South Korea and the US’s tentative agreement to hold a summit in Washington as early as the end of June appears to mean that both sides recognize the need to fill the gap in summit diplomacy, created by the impeachment of former president Park Geun-hye, as soon as possible. At the same time, the Blue House also seems determined to quickly dispel US concerns about South Korea’s new president, Moon Jae-in.
Speaking during his formal oath-taking ceremony on Wednesday, Moon pledged to work for peace on the Korean Peninsula amid growing worry over the North's expanding nuclear weapons and missiles programme. "I am willing to go anywhere for the peace of the Korean Peninsula," Moon said. "If needed, I will fly immediately to Washington. I will go to Beijing and I will go to Tokyo. If the conditions shape up, I will go to Pyongyang."
In this interview, His Excellency Ahn Ho-Young, Ambassador of the Republic of Korea to the U.S., outlines South Korea’s concerns about and hopes for the Asia-Pacific region, including the nuclear issue on the Korean Peninsula.

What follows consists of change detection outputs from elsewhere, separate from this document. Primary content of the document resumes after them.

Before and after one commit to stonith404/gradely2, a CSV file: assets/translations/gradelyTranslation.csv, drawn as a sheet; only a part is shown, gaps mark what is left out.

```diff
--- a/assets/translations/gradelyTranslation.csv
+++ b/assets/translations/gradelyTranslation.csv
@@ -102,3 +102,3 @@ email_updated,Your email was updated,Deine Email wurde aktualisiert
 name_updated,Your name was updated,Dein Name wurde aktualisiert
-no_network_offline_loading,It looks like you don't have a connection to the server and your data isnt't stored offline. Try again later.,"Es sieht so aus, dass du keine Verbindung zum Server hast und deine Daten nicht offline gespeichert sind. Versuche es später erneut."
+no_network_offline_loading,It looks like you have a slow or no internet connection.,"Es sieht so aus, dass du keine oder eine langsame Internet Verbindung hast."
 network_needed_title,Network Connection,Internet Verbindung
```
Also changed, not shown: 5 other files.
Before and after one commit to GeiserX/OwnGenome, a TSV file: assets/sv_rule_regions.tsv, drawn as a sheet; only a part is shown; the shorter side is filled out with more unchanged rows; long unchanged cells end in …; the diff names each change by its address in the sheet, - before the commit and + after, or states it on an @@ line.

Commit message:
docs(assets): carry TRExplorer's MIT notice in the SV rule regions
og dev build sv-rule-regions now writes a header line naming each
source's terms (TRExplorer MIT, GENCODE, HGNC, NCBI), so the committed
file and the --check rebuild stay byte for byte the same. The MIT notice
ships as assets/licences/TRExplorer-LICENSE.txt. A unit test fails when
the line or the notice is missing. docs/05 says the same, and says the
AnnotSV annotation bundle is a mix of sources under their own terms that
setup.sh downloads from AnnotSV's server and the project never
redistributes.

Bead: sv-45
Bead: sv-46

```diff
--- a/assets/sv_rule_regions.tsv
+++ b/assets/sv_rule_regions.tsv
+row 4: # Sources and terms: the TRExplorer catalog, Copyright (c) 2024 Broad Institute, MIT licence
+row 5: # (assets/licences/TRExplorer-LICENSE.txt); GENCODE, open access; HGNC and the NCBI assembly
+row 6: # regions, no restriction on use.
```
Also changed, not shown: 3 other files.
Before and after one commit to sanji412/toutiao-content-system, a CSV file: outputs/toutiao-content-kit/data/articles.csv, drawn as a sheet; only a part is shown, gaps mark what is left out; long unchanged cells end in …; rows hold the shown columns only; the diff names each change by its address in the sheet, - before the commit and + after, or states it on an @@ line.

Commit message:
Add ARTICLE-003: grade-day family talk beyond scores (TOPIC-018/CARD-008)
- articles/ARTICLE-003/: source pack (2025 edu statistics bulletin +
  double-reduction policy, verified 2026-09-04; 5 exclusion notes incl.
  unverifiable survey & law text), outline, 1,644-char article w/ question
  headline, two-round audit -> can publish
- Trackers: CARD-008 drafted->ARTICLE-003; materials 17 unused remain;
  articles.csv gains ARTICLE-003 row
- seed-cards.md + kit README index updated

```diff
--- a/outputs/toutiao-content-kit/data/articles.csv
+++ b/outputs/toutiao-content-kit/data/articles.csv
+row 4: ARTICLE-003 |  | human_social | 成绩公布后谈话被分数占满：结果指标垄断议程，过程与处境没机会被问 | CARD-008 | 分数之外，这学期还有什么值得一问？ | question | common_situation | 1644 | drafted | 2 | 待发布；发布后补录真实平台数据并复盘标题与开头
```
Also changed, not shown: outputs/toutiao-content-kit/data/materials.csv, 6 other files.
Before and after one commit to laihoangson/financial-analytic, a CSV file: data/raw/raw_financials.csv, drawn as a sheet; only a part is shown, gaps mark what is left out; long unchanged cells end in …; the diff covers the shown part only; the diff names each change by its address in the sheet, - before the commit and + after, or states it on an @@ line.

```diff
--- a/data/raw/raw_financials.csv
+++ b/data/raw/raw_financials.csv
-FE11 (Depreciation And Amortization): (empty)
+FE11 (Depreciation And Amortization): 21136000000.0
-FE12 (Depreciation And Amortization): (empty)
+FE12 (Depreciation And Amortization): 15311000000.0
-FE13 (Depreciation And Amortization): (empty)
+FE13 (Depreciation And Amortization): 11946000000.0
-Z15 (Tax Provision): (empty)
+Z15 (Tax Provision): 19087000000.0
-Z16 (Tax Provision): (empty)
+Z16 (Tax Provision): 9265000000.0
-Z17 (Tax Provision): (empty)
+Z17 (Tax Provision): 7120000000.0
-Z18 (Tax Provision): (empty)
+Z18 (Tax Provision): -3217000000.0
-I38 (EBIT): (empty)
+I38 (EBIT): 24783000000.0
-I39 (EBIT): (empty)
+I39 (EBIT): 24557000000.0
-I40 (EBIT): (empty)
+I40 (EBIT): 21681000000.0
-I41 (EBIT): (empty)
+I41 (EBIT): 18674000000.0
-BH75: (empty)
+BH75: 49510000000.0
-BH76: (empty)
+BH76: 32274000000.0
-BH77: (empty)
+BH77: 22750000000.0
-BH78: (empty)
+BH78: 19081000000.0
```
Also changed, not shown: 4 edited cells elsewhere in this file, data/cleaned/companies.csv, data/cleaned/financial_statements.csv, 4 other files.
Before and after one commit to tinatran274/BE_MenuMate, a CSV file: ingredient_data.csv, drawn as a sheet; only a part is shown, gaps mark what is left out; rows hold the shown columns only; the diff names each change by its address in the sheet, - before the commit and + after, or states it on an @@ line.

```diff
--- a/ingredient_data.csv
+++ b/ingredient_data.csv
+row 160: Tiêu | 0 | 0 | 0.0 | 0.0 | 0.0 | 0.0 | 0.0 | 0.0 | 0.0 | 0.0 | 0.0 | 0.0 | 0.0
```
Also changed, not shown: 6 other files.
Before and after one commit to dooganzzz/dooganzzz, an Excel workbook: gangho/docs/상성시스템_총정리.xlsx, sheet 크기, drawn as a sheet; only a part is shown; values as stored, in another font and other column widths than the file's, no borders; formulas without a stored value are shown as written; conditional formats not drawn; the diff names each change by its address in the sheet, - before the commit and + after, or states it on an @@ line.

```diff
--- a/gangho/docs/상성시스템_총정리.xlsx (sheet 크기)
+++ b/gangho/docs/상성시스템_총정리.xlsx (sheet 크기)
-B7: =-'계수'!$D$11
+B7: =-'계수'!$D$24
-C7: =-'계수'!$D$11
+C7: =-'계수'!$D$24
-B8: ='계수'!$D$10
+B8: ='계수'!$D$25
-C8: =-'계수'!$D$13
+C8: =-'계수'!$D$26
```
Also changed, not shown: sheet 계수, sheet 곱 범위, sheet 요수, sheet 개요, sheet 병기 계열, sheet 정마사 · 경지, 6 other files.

Secretary-General Ban Ki-moon today welcomed the agreement between the two Koreas on the re-opening of the Kaesong Industrial Complex, adding that he hopes this will lead to other constructive steps to promote trust and improve relations between the East Asian neighbours...The complex is located in the border town of Kaesong just across the Demilitarized Zone. It employs more than 53,000 citizens of the DPRK at 123 companies of the Republic of Korea (ROK), according to media reports.